HLR: Your project follows Dr. Geoffrey Reaume and other Mad historians, activists, and artists who tell historical stories from a patient perspective. What’s the impetus to tell a story this way?  

Historically, psychiatric history has been told from the point of view of the doctors, policymakers and others from the medical profession. In his book, Remembrance of Patients Past: Life at the Toronto Hospital for the Insane, 1870-1940, Dr. Geoffrey Reaume researched historical patient files from the Toronto Asylum (now CAMH-Queen St. Mental Health Centre). His book is based on stories rather than on statistics. In his introduction, Dr. Reaume explains that his motive for writing the book was to personalize a history, to give a voice to the patients in a history that was theirs to begin with. By presenting institutionalized patients as individuals, free from labels, diagnoses and medical terminologies, he reminds us that these patients were people who had things to say, who suffered loss, who had relationships and whose unpaid labour was exploited.  

A community without a recognized history is easier to forget, to silence, to discriminate against and to dismiss.  By privileging their perspectives, Dr. Reaume gives a voice to the experiences of psychiatric patients and survivors and challenges the dominant, narrative that values accounts by doctors, nurses and the medical profession.  

HLR: One of the instincts here is to create memories where there is no record of them. How did the pieces in the exhibit reflect this? 

When I was researching the patient records at the Archives of Ontario, I discovered that over 70 years of records were missing. There was no explanation.  But it was suggested to me that there would be no interest in researching the people who were institutionalized so they were probably destroyed.

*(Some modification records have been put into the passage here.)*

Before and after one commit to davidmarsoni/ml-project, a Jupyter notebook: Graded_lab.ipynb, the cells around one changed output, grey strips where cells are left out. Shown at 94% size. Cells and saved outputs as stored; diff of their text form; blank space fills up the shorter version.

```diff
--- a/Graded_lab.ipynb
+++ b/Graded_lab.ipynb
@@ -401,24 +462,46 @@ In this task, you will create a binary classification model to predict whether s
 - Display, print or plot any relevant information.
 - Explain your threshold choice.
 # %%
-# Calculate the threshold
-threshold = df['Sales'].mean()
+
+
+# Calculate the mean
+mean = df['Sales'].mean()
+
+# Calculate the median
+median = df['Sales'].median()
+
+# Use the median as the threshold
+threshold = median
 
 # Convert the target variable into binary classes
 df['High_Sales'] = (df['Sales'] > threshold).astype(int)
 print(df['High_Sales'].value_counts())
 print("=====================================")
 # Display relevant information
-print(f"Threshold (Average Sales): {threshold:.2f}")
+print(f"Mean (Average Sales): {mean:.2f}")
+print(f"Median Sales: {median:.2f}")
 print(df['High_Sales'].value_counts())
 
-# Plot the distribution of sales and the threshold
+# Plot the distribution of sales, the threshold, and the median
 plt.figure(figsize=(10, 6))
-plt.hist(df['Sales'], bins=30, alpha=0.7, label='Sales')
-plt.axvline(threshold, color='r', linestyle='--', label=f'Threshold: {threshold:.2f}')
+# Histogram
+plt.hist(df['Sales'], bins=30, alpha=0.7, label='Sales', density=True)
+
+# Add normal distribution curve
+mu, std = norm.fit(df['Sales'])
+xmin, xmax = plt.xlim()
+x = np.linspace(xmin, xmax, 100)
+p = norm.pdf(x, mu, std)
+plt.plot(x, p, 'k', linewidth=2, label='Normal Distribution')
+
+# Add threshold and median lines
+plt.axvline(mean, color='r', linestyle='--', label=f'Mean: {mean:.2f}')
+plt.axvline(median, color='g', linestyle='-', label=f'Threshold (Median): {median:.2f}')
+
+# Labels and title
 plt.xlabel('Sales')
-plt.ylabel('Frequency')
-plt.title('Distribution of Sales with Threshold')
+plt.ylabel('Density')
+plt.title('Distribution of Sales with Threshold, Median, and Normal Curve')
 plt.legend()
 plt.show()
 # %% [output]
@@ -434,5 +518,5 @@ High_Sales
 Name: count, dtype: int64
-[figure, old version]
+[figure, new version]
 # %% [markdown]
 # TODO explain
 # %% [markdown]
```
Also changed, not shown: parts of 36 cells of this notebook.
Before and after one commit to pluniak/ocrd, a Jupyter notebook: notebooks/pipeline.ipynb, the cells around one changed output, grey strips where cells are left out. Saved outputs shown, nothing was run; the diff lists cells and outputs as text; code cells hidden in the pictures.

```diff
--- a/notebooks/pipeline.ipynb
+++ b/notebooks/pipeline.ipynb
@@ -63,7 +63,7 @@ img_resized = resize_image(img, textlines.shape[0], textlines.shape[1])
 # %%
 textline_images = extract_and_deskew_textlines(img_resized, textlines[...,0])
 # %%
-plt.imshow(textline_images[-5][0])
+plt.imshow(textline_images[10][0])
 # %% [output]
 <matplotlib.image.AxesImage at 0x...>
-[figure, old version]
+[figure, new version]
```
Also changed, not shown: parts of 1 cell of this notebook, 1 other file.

There was very little to work with. We did have the names of all the people buried in unmarked graves at the Lakeshore Psychiatric Hospital Cemetery. We had a few letters written by patients.  I connected with the great-niece of a former patient and she gave me a copy of her great-aunt’s records. Grace Jefferys was institutionalized when she was 19 years old.  She was told she could go home and wrote a letter to her mother, telling her to come and pick her up. The letter was never mailed and Grace never went home.  Grace was experimented on with Insulin Shock Therapy. She died when she was 79 years old and is buried in an unmarked grave.  

We decided to use ephemeral, translucent and biodegradable materials in the making of the artwork. There is silence and empty space and the stories are told visually, with vibration, touch and sound.   

I have been working on this project since 2013 and I keep coming back to these questions: How do you remember someone you don’t know? How can we remember someone we have never met?  In what ways can the memories and histories of the land, patients and buildings of the former Lakeshore Psychiatric Hospital grounds be recovered for arts-based public education about mental health? 

We do it by collaborating and we do it with art, keeping in mind that the knowing is always partial but that in the process we learn about others, and ourselves in a deep and meaningful way. As we look to the past, we can see how community was defined and see who did not/does not belong. As forgotten, untold, hidden and lost events are brought forward, it is a reminder of the past and a warning about intolerance in the future. Visualizing Absence creates a space for remembrance and reconciliation and an ongoing dialogue about the history of the Aboriginal land and about the stigma and stereotype of mental-health. We choose not to hide, misrepresent or glamorize the past, but to use it create a broader community consciousness.      

Anne Zbitnew is an arts-based researcher who looks to art as a way to tell stories. She has been teaching time-based media in the School of Media Studies and Information Technology at Humber College for 25 years and is collaborating with Hillary Rexe on developing curriculum for Media Studies students at Humber in accessibility and inclusive design.